When the SAS were sent to Afghanistan in 2002, it raised fears that they could become complicit in US war crimes. At the time, the US was sending captured Afghans to Guantanamo Bay, or otherwise mistreating them in violation of the Geneva Conventions, and there was some concern that prisoners captured by the SAS and handed over to the US would face a similar fate.
It seems those fears were realised. According to this morning's Herald, the New Zealand SAS was involved in "snatch-grab" missions to round up terrorist suspects for detention and interrogation by the US. Those prisoners were subsequently mistreated and were not properly registered after being turned over tot he Americans:
Instead of being identified, photographed and fingerprinted and having their weapons properly registered, they had their heads shaved, no photos or ID taken and their belongings thrown into a single pile.
The New Zealanders raised the alarm and wanted to know from other forces whether the proper procedures were being followed by them.

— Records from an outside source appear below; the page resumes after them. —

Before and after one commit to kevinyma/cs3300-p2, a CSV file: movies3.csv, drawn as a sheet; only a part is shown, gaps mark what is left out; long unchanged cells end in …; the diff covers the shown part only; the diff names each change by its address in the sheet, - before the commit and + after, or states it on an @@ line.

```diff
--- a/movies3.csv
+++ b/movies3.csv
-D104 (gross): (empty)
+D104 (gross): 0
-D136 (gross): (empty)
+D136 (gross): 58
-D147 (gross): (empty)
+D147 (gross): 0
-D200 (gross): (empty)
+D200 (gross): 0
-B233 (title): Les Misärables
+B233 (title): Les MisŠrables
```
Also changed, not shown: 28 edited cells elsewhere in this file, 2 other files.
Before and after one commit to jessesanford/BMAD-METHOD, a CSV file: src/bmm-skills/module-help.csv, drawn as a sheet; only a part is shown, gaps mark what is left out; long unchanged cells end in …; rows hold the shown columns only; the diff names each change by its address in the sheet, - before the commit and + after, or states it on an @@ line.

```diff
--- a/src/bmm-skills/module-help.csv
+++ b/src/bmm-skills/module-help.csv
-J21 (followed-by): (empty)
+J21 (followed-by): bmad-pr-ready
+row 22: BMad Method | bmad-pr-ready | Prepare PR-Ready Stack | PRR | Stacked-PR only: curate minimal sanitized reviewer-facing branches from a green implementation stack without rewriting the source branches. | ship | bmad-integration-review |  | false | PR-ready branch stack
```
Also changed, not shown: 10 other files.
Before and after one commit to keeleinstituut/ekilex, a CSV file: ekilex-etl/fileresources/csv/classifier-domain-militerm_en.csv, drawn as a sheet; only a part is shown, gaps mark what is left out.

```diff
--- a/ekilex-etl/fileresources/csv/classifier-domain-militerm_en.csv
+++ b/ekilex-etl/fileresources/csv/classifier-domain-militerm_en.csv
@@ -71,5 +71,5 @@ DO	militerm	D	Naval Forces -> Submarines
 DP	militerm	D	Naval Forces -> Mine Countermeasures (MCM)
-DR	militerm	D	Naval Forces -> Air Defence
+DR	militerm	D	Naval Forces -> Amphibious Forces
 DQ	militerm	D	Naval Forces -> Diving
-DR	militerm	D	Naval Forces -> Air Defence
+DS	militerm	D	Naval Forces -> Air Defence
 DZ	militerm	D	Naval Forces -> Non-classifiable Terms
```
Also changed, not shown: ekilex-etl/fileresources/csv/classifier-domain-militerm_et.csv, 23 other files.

Fortunately they did the right thing, and arranged for the Red Cross to follow up on and monitor all prisoners captured - but it is disturbing they were placed in that situation in the first place. Helen Clark's decision to send the SAS to Afghanistan has seen New Zealand troops become complicit in American war crimes. And that is something we should hold her accountable for.